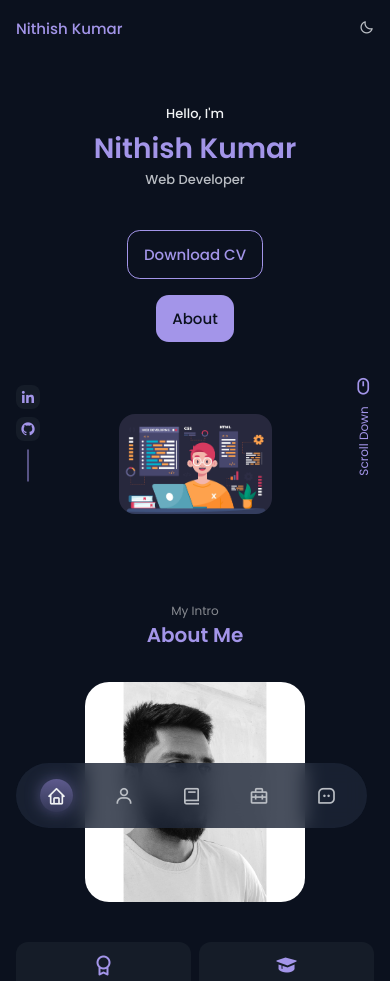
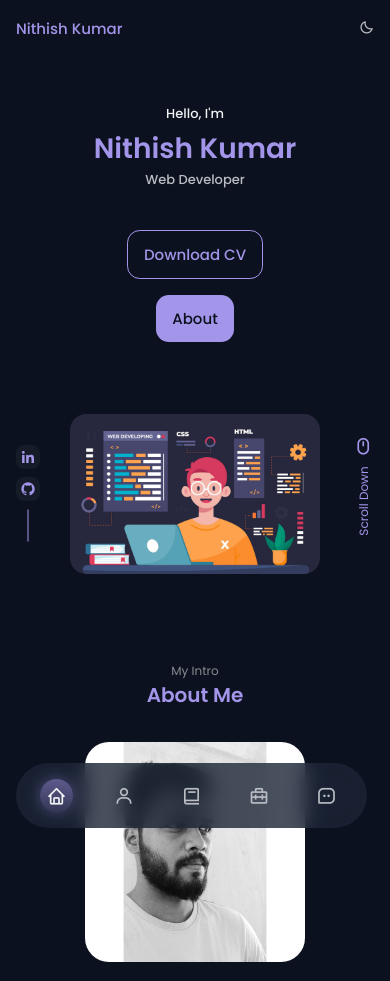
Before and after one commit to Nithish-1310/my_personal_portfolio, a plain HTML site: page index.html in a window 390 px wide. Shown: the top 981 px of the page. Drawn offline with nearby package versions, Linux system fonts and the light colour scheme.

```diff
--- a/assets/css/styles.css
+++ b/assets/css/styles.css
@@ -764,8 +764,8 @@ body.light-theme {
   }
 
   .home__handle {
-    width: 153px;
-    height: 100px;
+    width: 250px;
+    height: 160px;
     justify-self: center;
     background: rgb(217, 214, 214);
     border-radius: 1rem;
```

☆ ☆ ☆

- Instructions to follow -
Should a record include a picture, drop the picture and write out the remainder exactly.

- Response below -
Before and after one commit to Nithish-1310/my_personal_portfolio, a plain HTML site: page index.html in a window 390 px wide. Shown: the top 981 px of the page. Drawn offline with nearby package versions, Linux system fonts and the light colour scheme.

```diff
--- a/assets/css/styles.css
+++ b/assets/css/styles.css
@@ -764,8 +764,8 @@ body.light-theme {
   }
 
   .home__handle {
-    width: 153px;
-    height: 100px;
+    width: 250px;
+    height: 160px;
     justify-self: center;
     background: rgb(217, 214, 214);
     border-radius: 1rem;
```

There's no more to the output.